Some of the biggest topline changes in the Corps’ new plan include sending more water discharged from Lake O southward to the Everglades. That will lessen the amount sent to the coasts.
That water can contain toxic blue-green algae, which populates Lake O, leading to advocates along the coasts pushing for fewer overall discharges. Lake O would also be kept at a higher overall level under LOSOM. That’s possible because of soon-to-be-completed improvements to the Herbert Hoover Dike.
The optimal model run released Tuesday is not the final portion of the LOSOM development process. The Corps is planning to release more detailed language governing LOSOM in December. But the model does speak to the Corps’ priorities in managing Lake O’s water supply.
“I believe with this model we have found today’s vision of balance for LOSOM that improves conditions for Central and South Florida communities while meeting the Congressionally authorized project purposes of flood control, water supply, navigation, recreation, and preservation of fish and wildlife resources,” Col. James Booth, commander of the U.S. Army Corps of Engineers Jacksonville District, said Tuesday in a statement.
“The model run we announced today will guide us in writing the water control plan and will inform the environmental impact statement we are preparing. We expect to be working on that until April 2022.”
U.S. Rep. Greg Steube, however, was critical of the proposal.
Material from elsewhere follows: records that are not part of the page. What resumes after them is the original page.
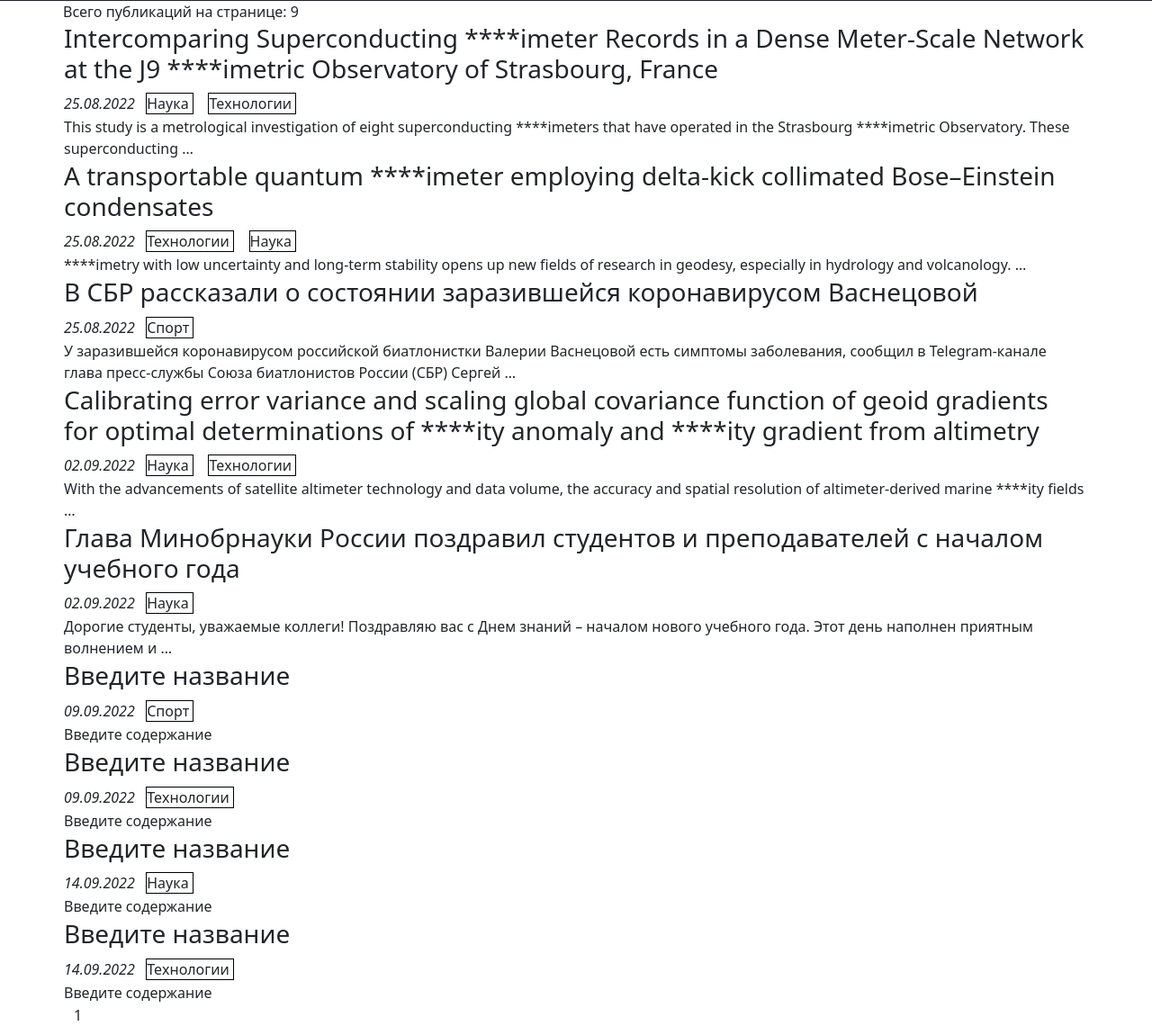
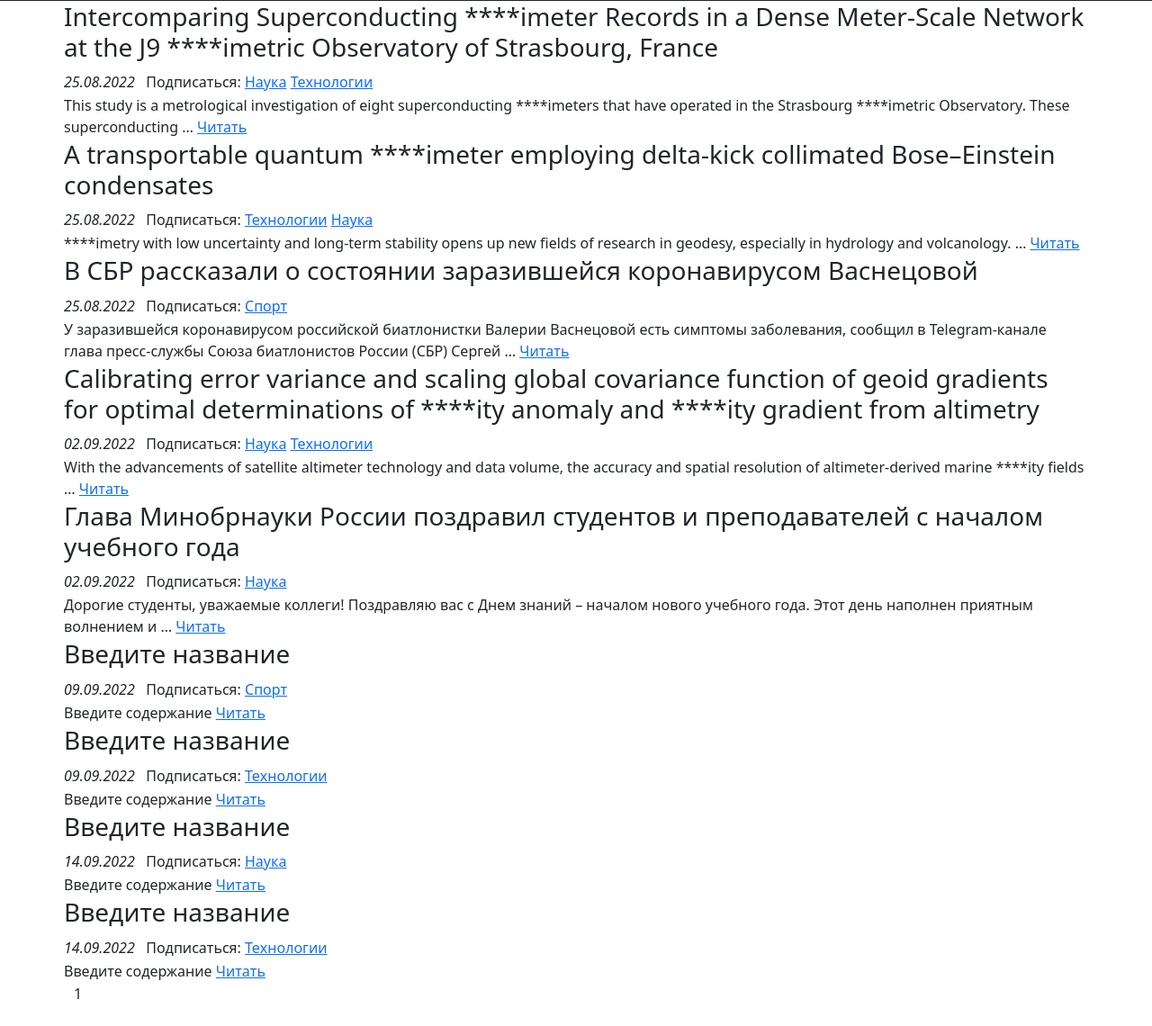
Before and after one commit to skimprem/Block_D_NewsPaper, a Django app: page / in a window 1280 px wide. Shown: the part 55-1195 px from the top of the page at 90% size. After the commit the page ends 1165 px from the top, so only its background shows below. Run offline with Django 4.2, Linux system fonts and the light colour scheme; data comes from the database, SQL or seed files in the repository; some libraries are stand-ins or nearby versions.

Commit message:
modified:   .gitignore 	modified:   templates/news.html 	modified:   templates/post.html 	modified:   templates/search.html

```diff
--- a/templates/news.html
+++ b/templates/news.html
@@ -11,7 +11,7 @@ News
 
 <!-- Выводим все новости -->
 {% block content %}
-Всего публикаций на странице: {{ posts|length }}
+{% comment %} Всего публикаций на странице: {{ posts|length }} {% endcomment %}
 {% if posts %}
     <table>
         {% for post in posts %}
@@ -23,13 +23,14 @@ News
             <tr>
                 <td>
                     <i>{{ post.pub_time|date:'d.m.Y' }}</i>
+                    &nbsp Подписаться:
                     {% for category in post.categories.all %}
-                        &nbsp <span style="border: 1px solid #000"> {{ category }} </span> &nbsp
+                        <a href="/subscribe/{{category.pk}}">{{category}}</a>
                     {% endfor %}
                 </td>
             </tr>
             <tr>
-                <td>{{ post.text|truncatewords:20|censor }}</td>
+                <td>{{ post.text|truncatewords:20|censor }} <a href="/news/{{post.pk}}">Читать</a></td>
             </tr>
         {% endfor %}
     </table>
--- a/templates/post.html
+++ b/templates/post.html
@@ -21,6 +21,10 @@ Post
             <td>
                 <i>
                 {{ post.pub_time|date:'d.m.Y' }}
+                &nbsp Подписаться:
+                {% for category in post.categories.all %}
+                    <span style="border: 1px solid #000"><a href="">{{category}}</a></span>&nbsp
+                {% endfor %}
                 </i>
             </td>
         </tr>
--- a/templates/search.html
+++ b/templates/search.html
@@ -12,9 +12,6 @@
 
     <form action='' method='get'>
         {{ filterset.form.as_p }}
-        {% comment %} <label for='start'> Start date: </label>
-        <input type='date' id='start' name='trip-start'
-        value='Date'/> {% endcomment %}
         <input type='submit' value='Найти'/>
     </form>
     {% if posts %}
```
Also changed, not shown: 1 other file.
Steube has reacted coolly to the LOSOM process in the past, arguing too much water will be flowing into the Caloosahatchee River.
“I understand the Army Corps’ desire to find a compromise with stakeholders, but the selected model still falls short of what is best for lake ecology, the lake communities, and agriculture,” Steube told Florida Politics.
“Discharges from the lake should be spread equitably, and the Corps should not be picking regional winners and losers when determining water flow. We need to find a solution that does not keep the lake level too high for too long, does not have maximum outflows when the lake reaches a certain level and makes sure the water supply is protected when the lake is low.”
U.S. Rep. Brian Mast, who represents the southeast coast of Florida and has been harshly critical over the Corps’ previous discharge schedule, said there was “good and bad news” in Tuesday’s announcement.
“The good news is that under the proposed plan more water can flow south into the Everglades while less water will likely flow east and west during the summer months when the risk of algal blooms is highest. This is an improvement on the very bad status quo,” Mast said in a written statement.
“At the same time, though, this plan falls far short of truly rebalancing the scales of justice when it comes to water management in Florida. Critics will say that that level of progress is impossible until more infrastructure is built, but that’s bulls**t.”
Mast’s statement continued his perpetual war with sugar farmers, arguing too much water is being allocated to those farms. He also blasted President Joe Biden‘s administration’s handling of planned construction projects in the state.
“Fortunately, under Gov. (Ron) DeSantis’ leadership, Florida has accelerated its investment in the Comprehensive Everglades Restoration Plan.”
“Unfortunately, this new lake schedule — along with the Biden Administration’s delay of the EAA Reservoir project and their failure to include direct funding for Everglades restoration in their infrastructure bill — just further emphasizes that the Biden Administration is completely failing to match the State of Florida’s commitment. I will keep fighting to stop the Army Corps’ abuse of our community by all means necessary.”
Everglades Foundation CEO Eric Eikenberg was happier with the Corps’ plan. He argued the model “achieves the balance that both Florida Gov. Ron DeSantis and the South Florida Water Management District sought at the outset of this process.”
Eikenberg added the announcement “is a major improvement from the status quo for the overwhelming majority of Floridians. This plan will significantly reduce harmful discharges to our east and west coasts and increase water flow south to the Everglades and Florida Bay, particularly in the dry season.”
Keith Wedgworth, president of the Western Palm Beach Farm Bureau, offered light praise for the work to improve the model based on feedback from the community. Wedgworth, however, encouraged the Corps to be open to changes ahead of its December update.
“Throughout the LOSOM process, the Corps has heard from thousands of people through testimony, emails and letters stressing the importance of water supply, which includes drinking water for nearly 9 million people, the environment and South Florida businesses,” Wedgworth said.
“The announcement today is an improvement upon previous models, and we encourage the Corps to seek further balance as they refine their operating process. Lake Okeechobee’s operations are critical to so many people and so many important places in South Florida, so it is important the Corps continues to make the necessary changes to get it right.”